An artist’s depiction of a supernova explosion. Credit: NASA illustration
The research team investigating UGC 11860(opens in a new tab) wants to better understand the star systems that eventually go out with the swift kick of a supernova, according to the European Space Agency, which collaborates with NASA on Hubble.
“The hugely energetic processes during supernova explosions are predominantly responsible for forging the elements between silicon and nickel on the periodic table,” according to the agency(opens in a new tab). “This means that understanding the influence of the masses and compositions of the progenitor star systems is vital to explaining how many of the chemical elements here on Earth originated.”

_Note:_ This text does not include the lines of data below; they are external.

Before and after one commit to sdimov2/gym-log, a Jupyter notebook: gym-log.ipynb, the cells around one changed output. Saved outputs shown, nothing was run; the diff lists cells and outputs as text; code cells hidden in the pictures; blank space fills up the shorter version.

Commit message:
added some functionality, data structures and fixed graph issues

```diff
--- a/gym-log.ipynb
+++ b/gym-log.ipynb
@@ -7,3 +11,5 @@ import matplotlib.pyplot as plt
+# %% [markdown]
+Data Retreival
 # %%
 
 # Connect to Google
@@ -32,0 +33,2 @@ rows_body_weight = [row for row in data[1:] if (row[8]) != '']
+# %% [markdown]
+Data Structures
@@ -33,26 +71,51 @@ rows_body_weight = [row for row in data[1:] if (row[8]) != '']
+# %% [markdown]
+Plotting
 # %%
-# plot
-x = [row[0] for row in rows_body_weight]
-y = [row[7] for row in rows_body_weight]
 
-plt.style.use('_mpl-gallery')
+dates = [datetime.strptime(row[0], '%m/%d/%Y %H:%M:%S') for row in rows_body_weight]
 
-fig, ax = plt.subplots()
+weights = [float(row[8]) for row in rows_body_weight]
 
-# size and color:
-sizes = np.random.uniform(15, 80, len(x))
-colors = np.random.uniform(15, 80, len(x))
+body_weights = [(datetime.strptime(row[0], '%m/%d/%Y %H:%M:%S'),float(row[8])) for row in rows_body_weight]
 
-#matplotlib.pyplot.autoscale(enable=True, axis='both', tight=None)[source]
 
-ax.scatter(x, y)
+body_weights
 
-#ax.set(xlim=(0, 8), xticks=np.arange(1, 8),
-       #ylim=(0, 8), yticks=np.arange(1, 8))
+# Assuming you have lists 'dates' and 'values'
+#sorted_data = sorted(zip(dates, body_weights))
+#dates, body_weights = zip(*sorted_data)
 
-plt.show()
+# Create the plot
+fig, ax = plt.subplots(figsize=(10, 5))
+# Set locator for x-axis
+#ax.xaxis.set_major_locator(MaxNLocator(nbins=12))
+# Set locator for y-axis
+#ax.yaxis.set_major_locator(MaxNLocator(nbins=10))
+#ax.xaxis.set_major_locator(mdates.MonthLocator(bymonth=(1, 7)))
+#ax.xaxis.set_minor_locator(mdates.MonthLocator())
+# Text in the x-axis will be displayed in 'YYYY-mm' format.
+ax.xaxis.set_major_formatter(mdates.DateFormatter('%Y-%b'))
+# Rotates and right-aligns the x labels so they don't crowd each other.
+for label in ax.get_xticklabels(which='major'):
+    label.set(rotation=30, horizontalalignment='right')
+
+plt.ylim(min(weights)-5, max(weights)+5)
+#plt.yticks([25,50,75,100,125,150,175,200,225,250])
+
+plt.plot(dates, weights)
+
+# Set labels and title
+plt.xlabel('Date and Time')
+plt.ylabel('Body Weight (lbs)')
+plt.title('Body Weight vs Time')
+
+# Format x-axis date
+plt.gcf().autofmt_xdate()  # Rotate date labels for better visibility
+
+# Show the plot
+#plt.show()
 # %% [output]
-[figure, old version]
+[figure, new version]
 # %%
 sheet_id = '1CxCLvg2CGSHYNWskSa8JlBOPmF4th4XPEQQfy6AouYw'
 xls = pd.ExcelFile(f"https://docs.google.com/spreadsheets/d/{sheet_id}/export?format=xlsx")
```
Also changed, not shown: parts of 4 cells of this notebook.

Elisha Sauers is the space and future tech reporter for Mashable, interested in asteroids, astronauts, and astro nuts. In over 15 years of reporting, she’s covered a variety of topics, including health, business, and government, with a penchant for FOIA and other public records requests. She previously worked for The Virginian-Pilot in Norfolk, Virginia, and The Capital in Annapolis, Maryland, now known as The Capital-Gazette. Her work has earned numerous state awards, including the Virginia Press Association’s top honor, Best in Show(opens in a new tab), and national recognition(opens in a new tab) for narrative storytelling. In her first year covering space for Mashable, Sauers grabbed a National Headliner Award(opens in a new tab) for beat reporting. Send space tips and story ideas to [email protected](opens in a new tab) or text 443-684-2489. Follow her on Twitter at @elishasauers(opens in a new tab).